Few questions are more frequently pondered in personal finance than "Should You Save Or Invest Your Money?" Miss T with the awesomely named Prairie Eco Thrifter blog breaks down the pros and cons of both choices.



"There are places I remember..." That line begins "In My Life," one of my favorite ballads from the Fab Four. And that's exactly what people are hoping to find when they're house shopping -- a home for them to remember fondly years from now. But picking the wrong house, or making a bad deal, can turn those pleasant memories into nightmares. 

Miranda Marquit with Wallet Hub wrote "Down Payment Assistance" -- a look at what's available for borrowers who just haven't been able to save enough to make the down payment they want for a house.

In "Things To Do When Browsing For A New House," Big Cajun Man with The Canadian Personal Finance Blog offers some great tips -- along with a story about a, well, unforgettable picture he saw hanging in a house that he and his wife were considering.



"If you drive a car, I'll tax the street/If you try to sit, I'll tax your seat," The Beatles sing in the classic song, "Taxman." But it's the credits and deductions of taxes that can be among the most challenging parts of taxes, writes J.P. with Novel Investor. J.P. breaks down "How To Find Your Modified Adjusted Gross Income" -- a key step in determining your eligibility for a number of things.
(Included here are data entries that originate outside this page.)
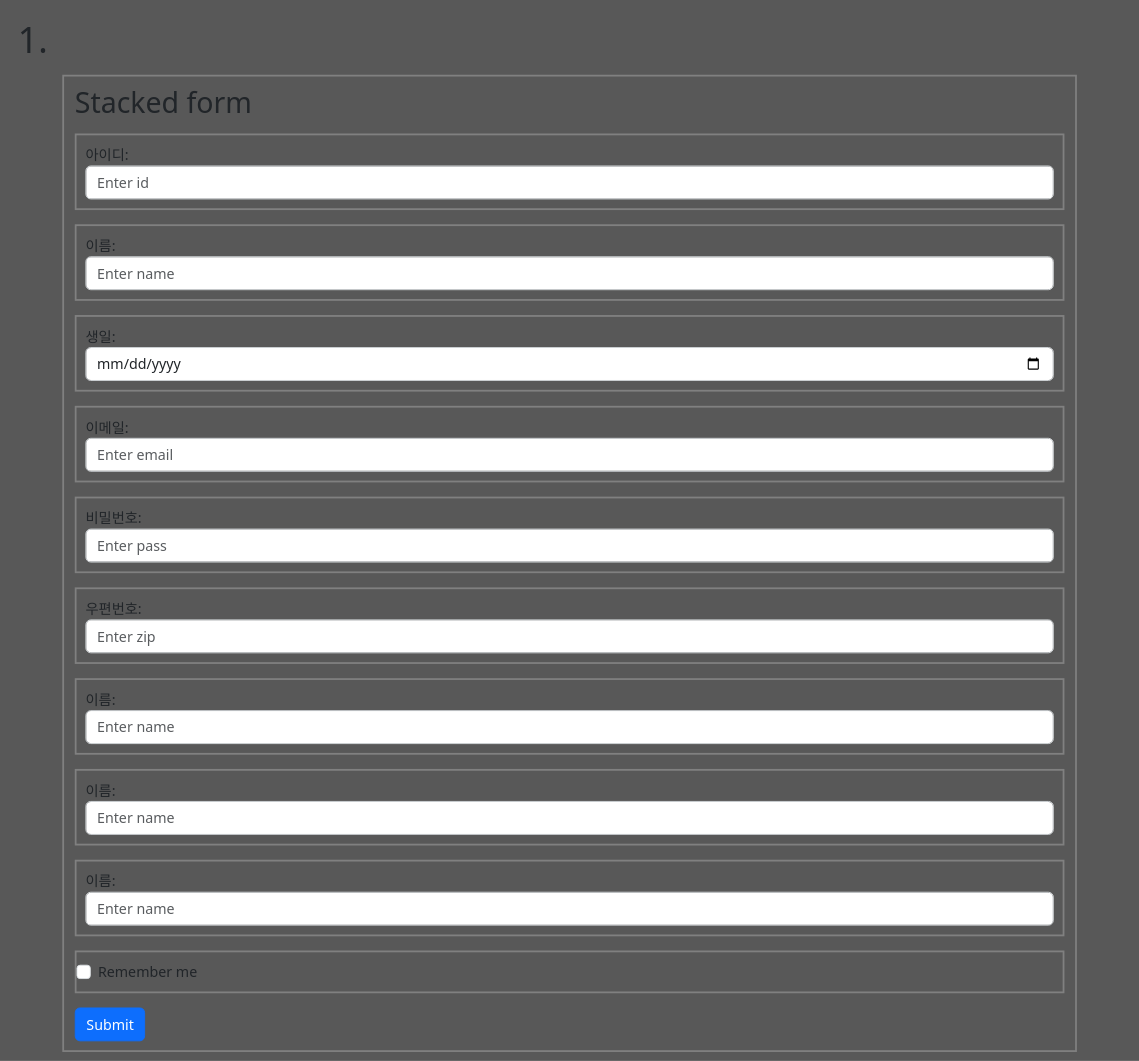
Repository: prawniel99/05_JQuery
Page: workspace/jqpro/WebContent/비동기6_ajax/join.html
An editor plug-in stored every save of this project. The page is shown before and after the next save, followed by the edit.
The browser window is 1280 px wide. The pictures show the whole page, at 89% of full size.

Above is the page before, as saved 2024-08-29 03:16:49.

### workspace/jqpro/WebContent/비동기6_ajax/join.html
<!DOCTYPE html>
<html lang="kr">
<head>
    <meta charset="UTF-8">
    <meta name="viewport" content="width=device-width, initial-scale=1.0">
    <title>Document</title>

    <link rel="stylesheet" href="../css/public.css">
    <script src="../js/jquery-3.7.1.js"></script>

    <!-- bootstrap -->
    <meta name="viewport" content="width=device-width, initial-scale=1">
	<link href="https://cdn.jsdelivr.net/npm/bootstrap@5.3.3/dist/css/bootstrap.min.css" rel="stylesheet">
	<script src="https://cdn.jsdelivr.net/npm/bootstrap@5.3.3/dist/js/bootstrap.bundle.min.js"></script>


	<style>

		body {

		}
	</style>

	<script>

	</script>

</head>

<body>

    <div class="box">
        <h1>
			1.
        </h1>

		<div class="container mt-3">
			<h2>Stacked form</h2>
			<form>
				<div class="mb-3 mt-3">
					<label for="id">아이디:</label>
					<input type="text" class="form-control" id="id" placeholder="Enter id" name="mem_id"> <!-- name은 db와 일치시킨 VO와 일치시켜야 한다 -->
				</div>

				<div class="mb-3 mt-3">
					<label for="name">이름:</label>
					<input type="text" class="form-control" id="name" placeholder="Enter name" name="mem_name"> <!-- name은 db와 일치시킨 VO와 일치시켜야 한다 -->
				</div>

				<div class="mb-3 mt-3">
					<label for="bir">생일:</label>
					<input type="date" class="form-control" id="bir" placeholder="Enter bir" name="mem_bir"> <!-- name은 db와 일치시킨 VO와 일치시켜야 한다 -->
				</div>

				<div class="mb-3 mt-3">
					<label for="email">이메일:</label>
					<input type="email" class="form-control" id="email" placeholder="Enter email" name="mem_mail"> <!-- name은 db와 일치시킨 VO와 일치시켜야 한다 -->
				</div>

				<div class="mb-3">
					<label for="pass">비밀번호:</label>
					<input type="password" class="form-control" id="pass" placeholder="Enter pass" name="pass">
				</div>

				<div class="mb-3 mt-3">
					<label for="zip">우편번호:</label>
					<input type="text" class="form-control" id="zip" placeholder="Enter zip" name="mem_zip"> <!-- name은 db와 일치시킨 VO와 일치시켜야 한다 -->
				</div>

				<div class="mb-3 mt-3">
					<label for="name">이름:</label>
					<input type="text" class="form-control" id="name" placeholder="Enter name" name="mem_name"> <!-- name은 db와 일치시킨 VO와 일치시켜야 한다 -->
				</div>

				<div class="mb-3 mt-3">
					<label for="name">이름:</label>
					<input type="text" class="form-control" id="name" placeholder="Enter name" name="mem_name"> <!-- name은 db와 일치시킨 VO와 일치시켜야 한다 -->
				</div>

				<div class="mb-3 mt-3">
					<label for="name">이름:</label>
					<input type="text" class="form-control" id="name" placeholder="Enter name" name="mem_name"> <!-- name은 db와 일치시킨 VO와 일치시켜야 한다 -->
				</div>

				<div class="form-check mb-3">
					<label class="form-check-label"> <input class="form-check-input" type="checkbox" name="remember">Remember me</label>
				</div>
				<button type="submit" class="btn btn-primary">Submit</button>
			</form>
		</div>

	</div>

</body>
</html>

### workspace/jqpro/WebContent/css/public.css
@charset "UTF-8";

body {
	background-color: black;
	color: rgb(233, 233, 233);
}

pre {
	text-align: left;
	font-weight: bold;
	border-left: none;
	border-right: none;
	border-top: 11px double rgba(120,20,20,1);
	border-bottom: 11px double rgba(120,20,20,1);
	background: rgb(222,222,222);
}

h1 {
	padding-left: 10px;
	padding-top: 10px;
}

h3 {
	margin: 10px;
	margin-bottom: 10px;
}

div {
	border: 2px solid grey;
	padding: 10px;
	/* margin: 10px; */
}

.box {
	border: none;
	/* background-image: linear-gradient(rgba(255,155,155), rgba(155,255,155)); */
	background-color: rgb(88, 88, 88);
	/* margin: 10px; */
	/* padding: 20px; */
}

.box input[type=button] {
	margin: 10px;
	background: rgb(40,40,40);
	color: rgb(233, 233, 233);
	font-size: 14px;
	/* padding: 0; */
	width: 100px;
	height: 30px;
	/* border-radius: 10px; */
}


#res {
	display: flex;
	flex-direction: row;
}

.item {
	flex: 25%;
	margin: 3px;
	padding: 2px;
}

Loaded but not shown: workspace/jqpro/WebContent/js/jquery-3.7.1.js (library)

After the next save:
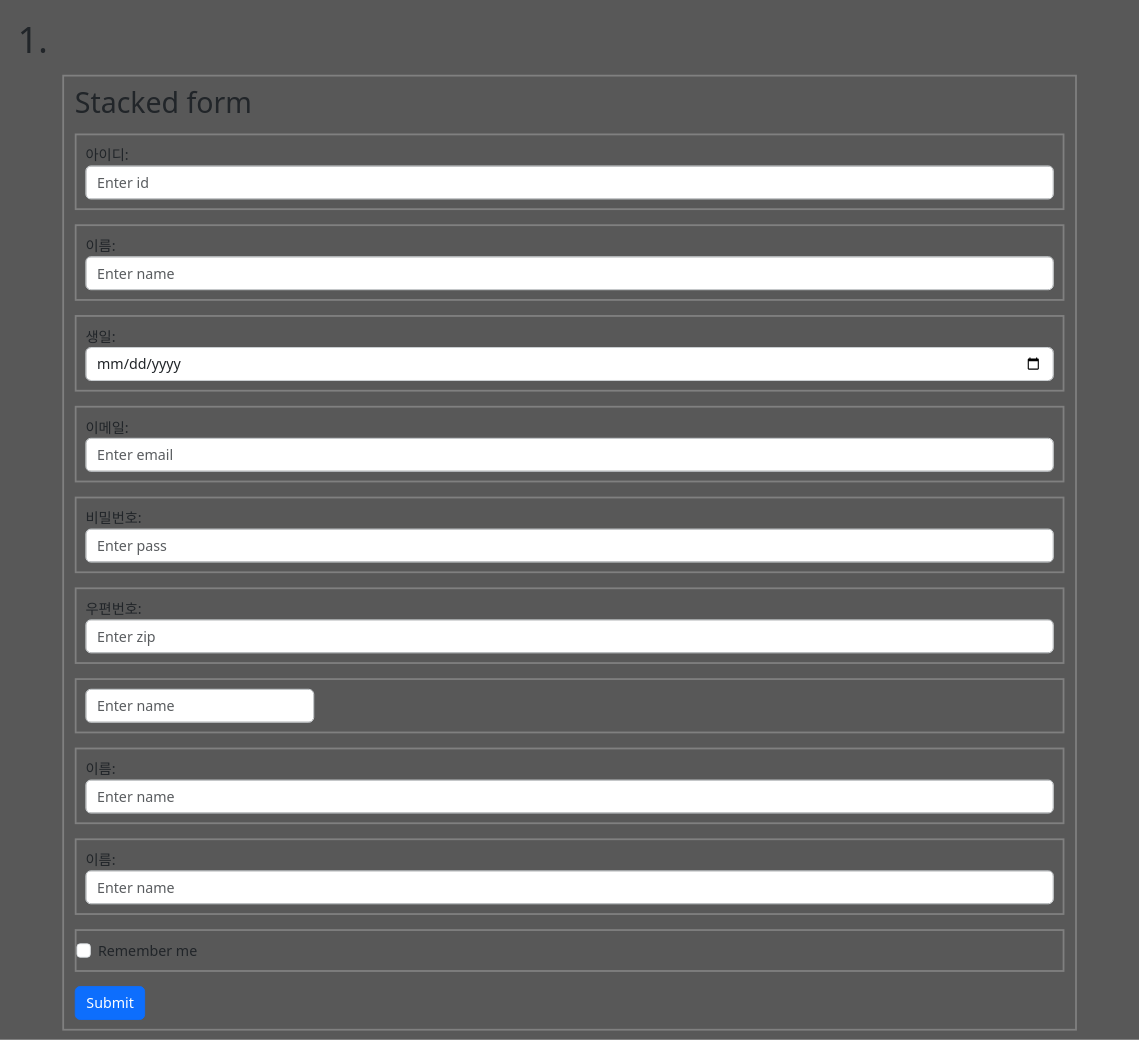
Saved 18 s later.
--- a/workspace/jqpro/WebContent/비동기6_ajax/join.html
+++ b/workspace/jqpro/WebContent/비동기6_ajax/join.html
@@ -68,7 +68,7 @@
 				</div>
 
 				<div class="mb-3 mt-3">
-					<label for="name">이름:</label>
+					<label for="name"w:</label>
 					<input type="text" class="form-control" id="name" placeholder="Enter name" name="mem_name"> <!-- name은 db와 일치시킨 VO와 일치시켜야 한다 -->
 				</div>
 

After the save that followed:
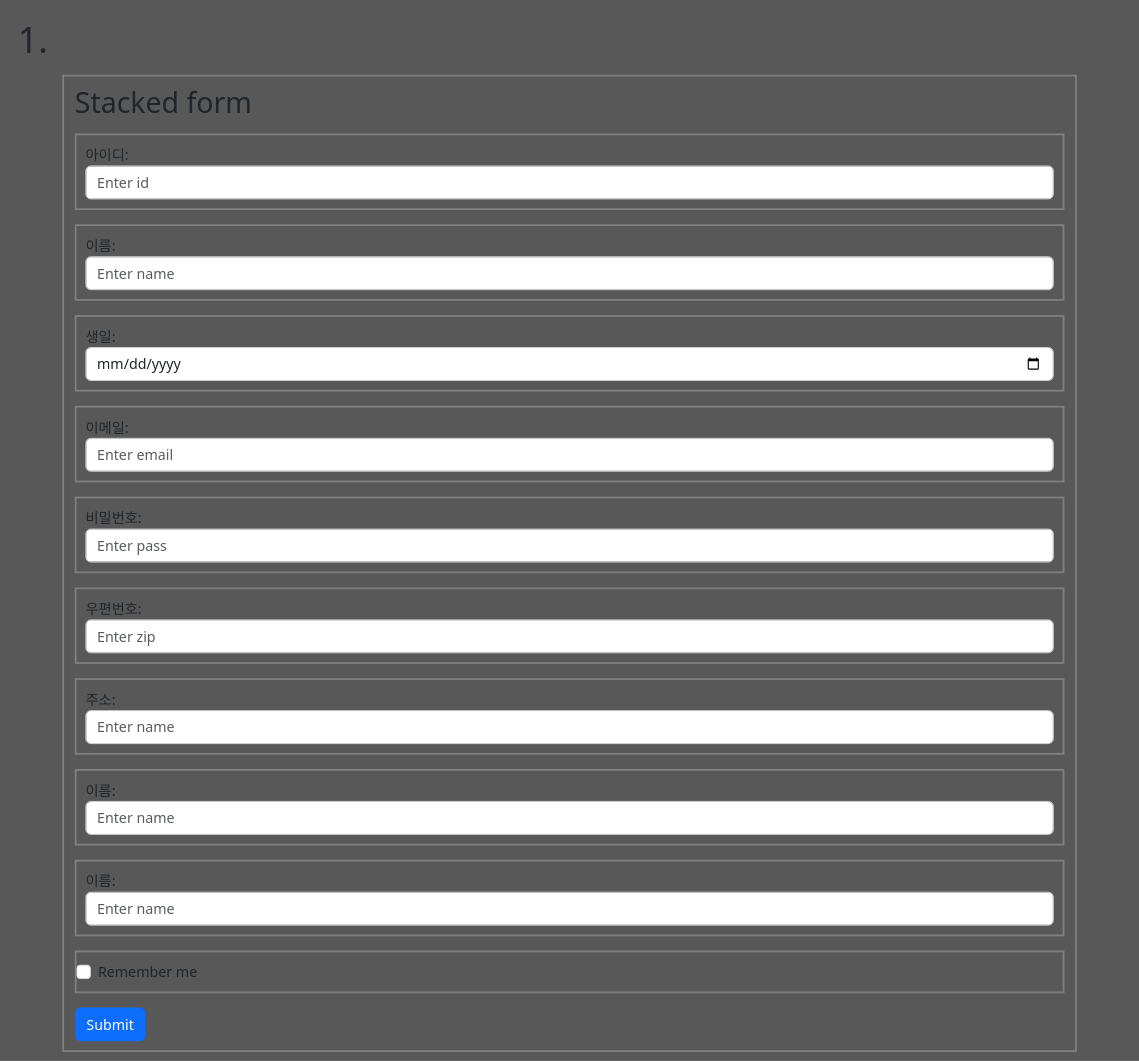
Saved 5 s later.
--- a/workspace/jqpro/WebContent/비동기6_ajax/join.html
+++ b/workspace/jqpro/WebContent/비동기6_ajax/join.html
@@ -68,7 +68,7 @@
 				</div>
 
 				<div class="mb-3 mt-3">
-					<label for="name"w:</label>
+					<label for="name">주소:</label>
 					<input type="text" class="form-control" id="name" placeholder="Enter name" name="mem_name"> <!-- name은 db와 일치시킨 VO와 일치시켜야 한다 -->
 				</div>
In "New Taxes Coming For A New Year," Glen Craig with Free From Broke looks at what tax changes are coming for 2013. The "fiscal cliff" can change this, but here's his take.



The links below didn't quite fit into any of the above categories. "I Am The Walrus" is in a category all of its own as well -- and I love it for that. Enjoy.   

"Are Banks Making You Sign Away Your Rights?" That's the question John from Wallet Blog asks in this story on the controversial topic of mandatory arbitration clauses.

Now that these two ridiculously hyped days have come and gone for 2012, examines "How Have Black Friday And Cyber Monday Changed?

Money Thinking says the first step in choosing life insurance is getting healthy. In "Shopping for Life Insurance," it says: "Did you know that obesity costs Americans millions of dollars over their lifetime?"